Not sure where to start? Here are three broad strategies that you can try:
If you're not sure yet what you're interested in, or you're interested in so many different aspects of Latino Studies that you can't decide where to focus, you might want to just browse through scholarly journals to see what catches your eye. Collins Library subscribes to several scholarly journals in the field, including the journals listed below:
Use Primo to find resources on your topic at Collins Library and beyond.
Because of the interdisciplinary nature of Latino Studies, there are many other databases that may be useful for your research. Recommended subject databases for other disciplines can be found on the "articles" tab in each library subject guide.
For your assignments in LTS 200, you'll want to limit your results to just articles or books. Click on the "check for full text" link to see if Collins Library has the journal or you need to request it through interlibrary loan.

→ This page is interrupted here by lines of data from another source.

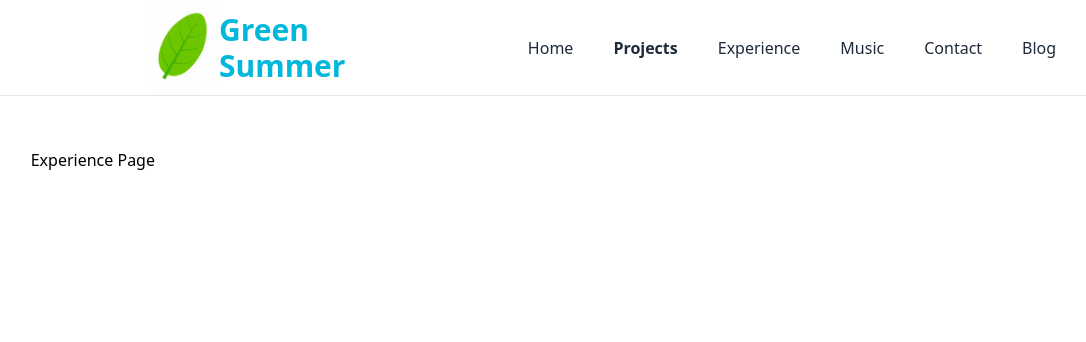
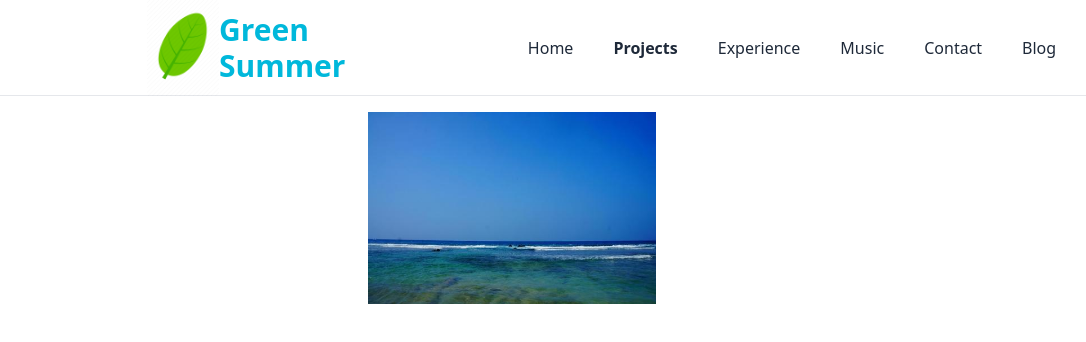
Before and after one commit to sivese/GreenSummer, a React (Vite) app: page /projects in a window 1280 px wide. Shown: the top 342 px of the page, without its empty margins (128-1214 px from the left). Built offline with nearby package versions, Linux system fonts and the light colour scheme.

Commit message:
working on project page

```diff
--- /dev/null
+++ b/src/components/project-preview.tsx
@@ -0,0 +1,18 @@
+type Project = {
+    id: string;
+    name: string;
+    description: string;
+    image: string;
+};
+
+function ProjectPreview({ project } : { project: Project }) {
+    return (
+        <div className="project-preview">
+            <img src={project.image} alt={project.name} className="w-full h-48 object-cover mb-4" />
+            <h2>{project.name}</h2>
+            <p>{project.description}</p>
+        </div>
+    );
+}
+
+export default ProjectPreview;
--- /dev/null
+++ b/src/layout/gallery-layout.tsx
@@ -0,0 +1,12 @@
+
+function GalleryLayout({ children, }: { children: React.ReactNode; }) {
+  return (
+    <div className="flex flex-col items-center justify-center w-full h-full">
+      <div className="flex flex-wrap justify-center gap-4 p-4">
+        {children}
+      </div>
+    </div>
+  );
+}
+
+export default GalleryLayout;
--- a/src/pages/projects.tsx
+++ b/src/pages/projects.tsx
@@ -1,7 +1,7 @@
-import BodyLayout from "../layout/body-layout";
 import PageLayout from "../layout/page-layout";
 import { useEffect } from "react";
 import { siteInfo } from "../config/site-info";
+import GalleryLayout from "../layout/gallery-layout";
 
 function Projects() {
   useEffect(() => {
@@ -10,9 +10,9 @@ function Projects() {
 
   return (
     <PageLayout>
-        <BodyLayout>
-            <h1 className="font-medium">Experience Page</h1>
-        </BodyLayout>
+      <GalleryLayout>
+        <img src="/preview/green-summer.jpeg" alt="Green Summer" className="w-full h-48 object-cover mb-4" />
+      </GalleryLayout>
     </PageLayout>
   );
 }
--- /dev/null
+++ b/src/projects/green-summer.tsx
@@ -0,0 +1,20 @@
+
+function greenSummer() {
+  return (
+    <svg
+      xmlns="http://www.w3.org/2000/svg"
+      viewBox="0 0 24 24"
+      fill="none"
+      stroke="currentColor"
+      strokeWidth="2"
+      strokeLinecap="round"
+      strokeLinejoin="round"
+    >
+      <path d="M12 2C6.48 2 2 6.48 2 12s4.48 10 10 10 10-4.48 10-10S17.52 2 12 2z" />
+      <path d="M12 8v4l3.5 1.5" />
+      <path d="M12 16h.01" />
+    </svg>
+  );
+}
+
+export default greenSummer;
```
Also changed, not shown: public/preview/green-summer.jpeg (added), src/projects/projects-list.tsx (added).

In most cases, it's better to search the subject databases to identify articles, and then search the journal title in Primo to link to the materials in these e-journal collections.

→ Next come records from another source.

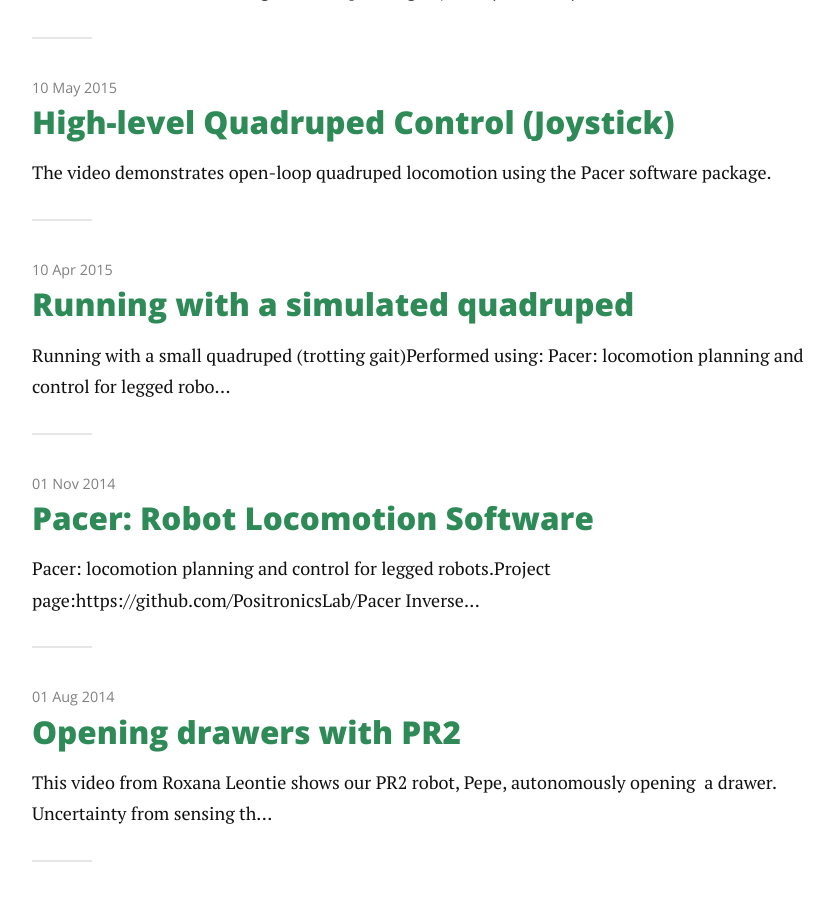
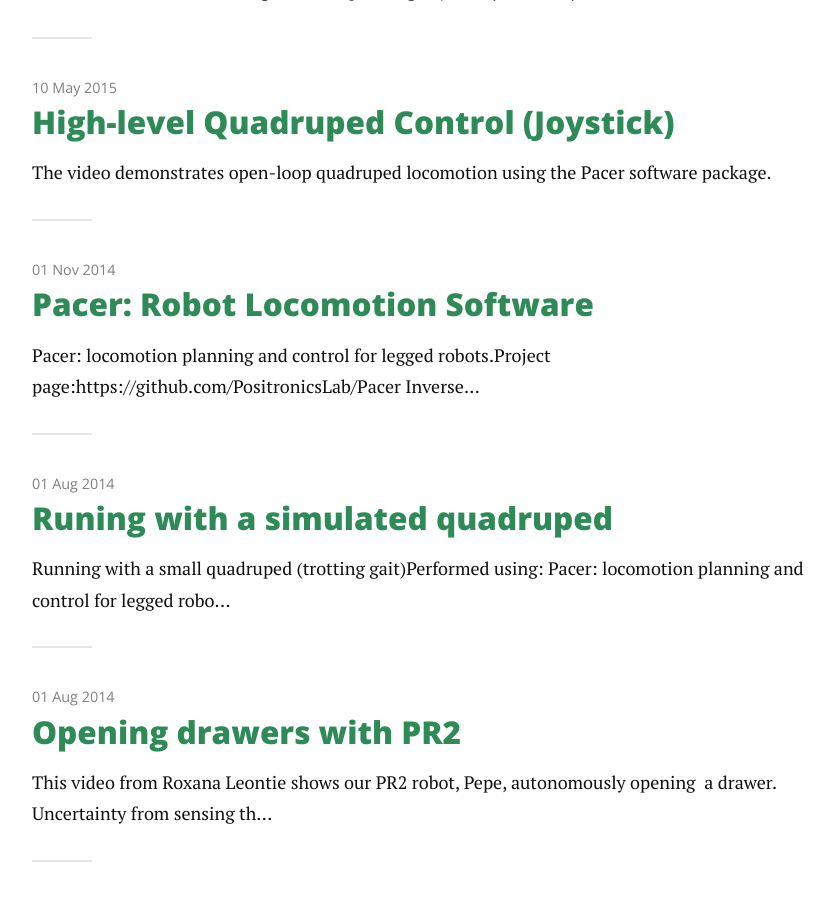
Before and after one commit to PositronicsLab/positronicslab.github.io, a Jekyll site: the page built from articles.md, in a window 1280 px wide and 900 px high, scrolled down 470 px. Shown: the whole window, without its empty margins (208-1041 px from the left). Built offline with Jekyll 4.4.1, drawn with Linux system fonts in a browser that asks for light colours; nearby versions of some CDN libraries; Markdown is read by kramdown in place of the engine named in the settings.

Commit message:
Fixed running quadruped post, hopefully

```diff
--- a/_posts/2015-04-10-running-quadruped.markdown
+++ b/_posts/2015-04-10-running-quadruped.markdown
@@ -1,7 +1,7 @@
 ---
 layout: post
-title:  "Running with a simulated quadruped"
-date:   2015-04-10
+title:  "Runing with a simulated quadruped"
+date:   2014-08-01
 ---
 
 <p class="intro"><span class="dropcap">R</span>unning with a small quadruped (trotting gait)
```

Try these strategies to become a better, more efficient searcher -- and help you find articles that you can actually use:
During the preview phase, you'll want to concentrate on these key elements:
Once you've selected the article, you can actively read for content, argument, analysis and evaluation.
Tip: Read the article more than once! It may help to print out a copy so that you can make notes.
Tipasa is linked to your library account so you'll need to log in to use it.
Once you are logged in, either go directly to Tipasa and manually enter the information, or, if you're using a database, look for a shortcut link to automatically fill out the form:
Allow at least a week for the article to come. If your article is delivered in electronic format, you'll receive an email with a link to follow as soon as it's arrived.